---------- Task inputs ----------
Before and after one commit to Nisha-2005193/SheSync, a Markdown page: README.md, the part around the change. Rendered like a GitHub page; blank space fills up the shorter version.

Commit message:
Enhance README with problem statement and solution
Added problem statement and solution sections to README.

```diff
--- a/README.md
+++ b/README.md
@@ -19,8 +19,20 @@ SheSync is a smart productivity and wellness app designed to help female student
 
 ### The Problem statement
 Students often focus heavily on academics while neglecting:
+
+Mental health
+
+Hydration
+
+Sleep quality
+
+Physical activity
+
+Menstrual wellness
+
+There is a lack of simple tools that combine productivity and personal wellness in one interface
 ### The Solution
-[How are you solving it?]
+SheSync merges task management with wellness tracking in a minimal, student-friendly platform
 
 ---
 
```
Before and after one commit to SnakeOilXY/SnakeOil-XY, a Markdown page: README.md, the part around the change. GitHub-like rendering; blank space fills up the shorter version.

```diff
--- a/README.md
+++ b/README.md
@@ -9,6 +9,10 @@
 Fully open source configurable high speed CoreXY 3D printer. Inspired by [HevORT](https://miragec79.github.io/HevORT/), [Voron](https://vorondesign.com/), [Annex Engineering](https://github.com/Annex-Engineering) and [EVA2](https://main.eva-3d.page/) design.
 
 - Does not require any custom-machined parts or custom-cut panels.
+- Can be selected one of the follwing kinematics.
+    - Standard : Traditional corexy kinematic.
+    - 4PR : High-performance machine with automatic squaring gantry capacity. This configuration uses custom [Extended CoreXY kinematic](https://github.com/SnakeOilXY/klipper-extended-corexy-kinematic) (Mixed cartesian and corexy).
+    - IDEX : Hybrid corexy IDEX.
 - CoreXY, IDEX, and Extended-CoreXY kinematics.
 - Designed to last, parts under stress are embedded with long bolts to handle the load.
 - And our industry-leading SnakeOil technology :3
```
----------
Set down the entire listing once more, keeping every line exactly as it reads.

* Answer to this task
Before and after one commit to Nisha-2005193/SheSync, a Markdown page: README.md, the part around the change. Rendered like a GitHub page; blank space fills up the shorter version.

Commit message:
Enhance README with problem statement and solution
Added problem statement and solution sections to README.

```diff
--- a/README.md
+++ b/README.md
@@ -19,8 +19,20 @@ SheSync is a smart productivity and wellness app designed to help female student
 
 ### The Problem statement
 Students often focus heavily on academics while neglecting:
+
+Mental health
+
+Hydration
+
+Sleep quality
+
+Physical activity
+
+Menstrual wellness
+
+There is a lack of simple tools that combine productivity and personal wellness in one interface
 ### The Solution
-[How are you solving it?]
+SheSync merges task management with wellness tracking in a minimal, student-friendly platform
 
 ---
 
```
Before and after one commit to SnakeOilXY/SnakeOil-XY, a Markdown page: README.md, the part around the change. GitHub-like rendering; blank space fills up the shorter version.

```diff
--- a/README.md
+++ b/README.md
@@ -9,6 +9,10 @@
 Fully open source configurable high speed CoreXY 3D printer. Inspired by [HevORT](https://miragec79.github.io/HevORT/), [Voron](https://vorondesign.com/), [Annex Engineering](https://github.com/Annex-Engineering) and [EVA2](https://main.eva-3d.page/) design.
 
 - Does not require any custom-machined parts or custom-cut panels.
+- Can be selected one of the follwing kinematics.
+    - Standard : Traditional corexy kinematic.
+    - 4PR : High-performance machine with automatic squaring gantry capacity. This configuration uses custom [Extended CoreXY kinematic](https://github.com/SnakeOilXY/klipper-extended-corexy-kinematic) (Mixed cartesian and corexy).
+    - IDEX : Hybrid corexy IDEX.
 - CoreXY, IDEX, and Extended-CoreXY kinematics.
 - Designed to last, parts under stress are embedded with long bolts to handle the load.
 - And our industry-leading SnakeOil technology :3
```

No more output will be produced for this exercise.